BEGIN Information provided

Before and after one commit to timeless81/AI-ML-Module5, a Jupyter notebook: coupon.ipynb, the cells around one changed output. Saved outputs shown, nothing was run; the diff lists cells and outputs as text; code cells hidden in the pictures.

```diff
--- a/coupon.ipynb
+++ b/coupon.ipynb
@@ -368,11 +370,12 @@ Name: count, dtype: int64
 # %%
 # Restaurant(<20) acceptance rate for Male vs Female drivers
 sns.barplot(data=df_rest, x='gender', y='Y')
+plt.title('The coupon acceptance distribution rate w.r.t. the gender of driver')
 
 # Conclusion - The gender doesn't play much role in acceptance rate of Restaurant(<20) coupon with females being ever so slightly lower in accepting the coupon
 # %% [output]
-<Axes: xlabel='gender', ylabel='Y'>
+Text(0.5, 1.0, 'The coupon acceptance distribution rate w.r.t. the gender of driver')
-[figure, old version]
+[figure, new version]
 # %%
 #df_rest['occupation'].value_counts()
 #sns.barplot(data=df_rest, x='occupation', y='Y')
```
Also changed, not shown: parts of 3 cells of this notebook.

END Information provided

== Task description ==
Count how many lines above hold the word "acceptance", then reply with that number alone.

== Expected answer ==
4